At the opposite end of the long, narrow entry, the powder room picks up on the wengé theme and pairs it with a stainless-steel toilet and sink. That contrasting combination of materials also appears in the kitchen—with two additions: Concrete flooring unifies the entire public space, of which the kitchen occupies one quadrant, and a pale zebrawood, reconstituted and thus eco-friendly, fronts some of the cabinets. Other cabinets are again stainless, like the appliances. The 6-by-9-foot island, more wengé, gains additional visual heft by sitting on a 12-by-17-foot wengé platform. "As an object, it offers scale and helps define the zone, often difficult in a loft," Tehrani says. "Also, when people are cooking, you can pull up a stool and hang out up there."
He revisited the kitchen's platform idea in the master bathroom.
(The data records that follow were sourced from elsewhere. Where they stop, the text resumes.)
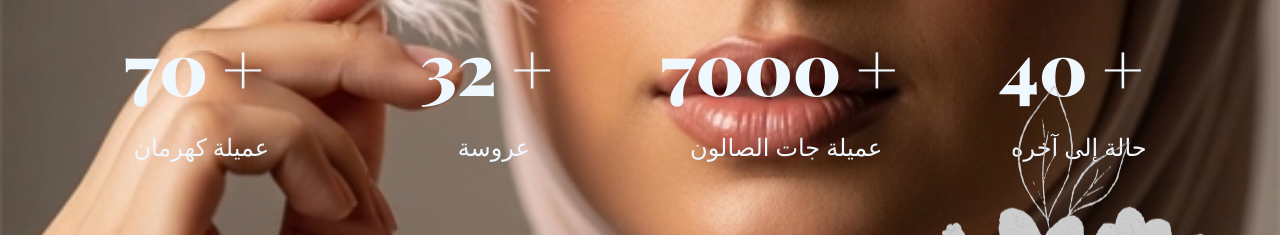
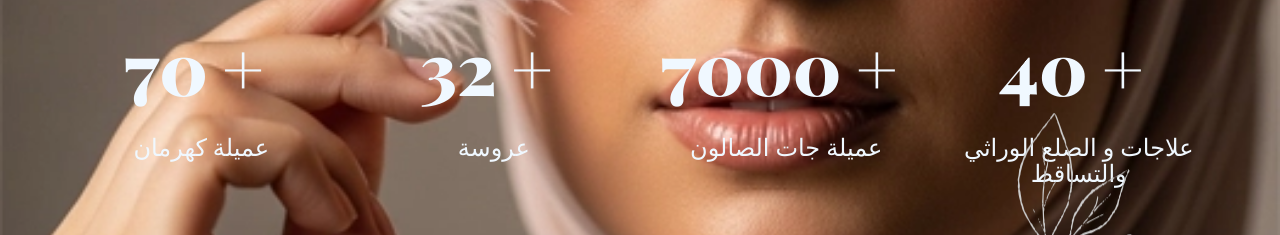
Before and after one commit to MohamedAshraf898/bariq, a plain HTML site: page service1.html in a window 1280 px wide. Shown: the part 1760-1995 px from the top of the page. Drawn offline with nearby package versions, Linux system fonts and the light colour scheme; some packages are replaced by stand-ins of ours; files whose address does not match are found by name; a web font is replaced by a local one.

Commit message:
final edit

```diff
--- a/service1.html
+++ b/service1.html
@@ -367,7 +367,7 @@
                     <div class="funfact fact_01 text-center" data-count="40">
                         <h2><span class="counter" style="color: aliceblue;">40</span><i style="color: aliceblue;">+</i>
                         </h2>
-                        <h3 style="color: aliceblue;">حالة إلى آخره</h3>
+                        <h3 style="color: aliceblue;">علاجات و الصلع الوراثي والتساقط</h3>
                     </div>
                 </div>
             </div>
```
Also changed, not shown: index.html (+1 -1 lines).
Here, a white soaking tub by Philippe Starck sits on a 1-foot-high wengé pedestal, a classic loft solution for unsightly plumbing. (That's high enough to require a step up, in this case a block of stained Douglas fir.) Flooring and paneling in this part of the bathroom are. . .you guessed it. However, lest you conclude that wengé is all Tehrani has up his sleeve, he introduces two complementary elements.
In the bathroom's innermost sanctum, the toilet and bidet to the left and the shower to the right gain some privacy from the two blades of translucent aqueous green glass flanking the passageway between. "You see only shadows, not the whole person opposite you," Tehrani says. Grass green glass mosaic tiles cover the floor, including the passageway-which terminates at a full-length mirror that's not just for primping. Facing outward, the mirror captures a reflection of a bedroom window and downtown Boston beyond.
Photography by John Horner.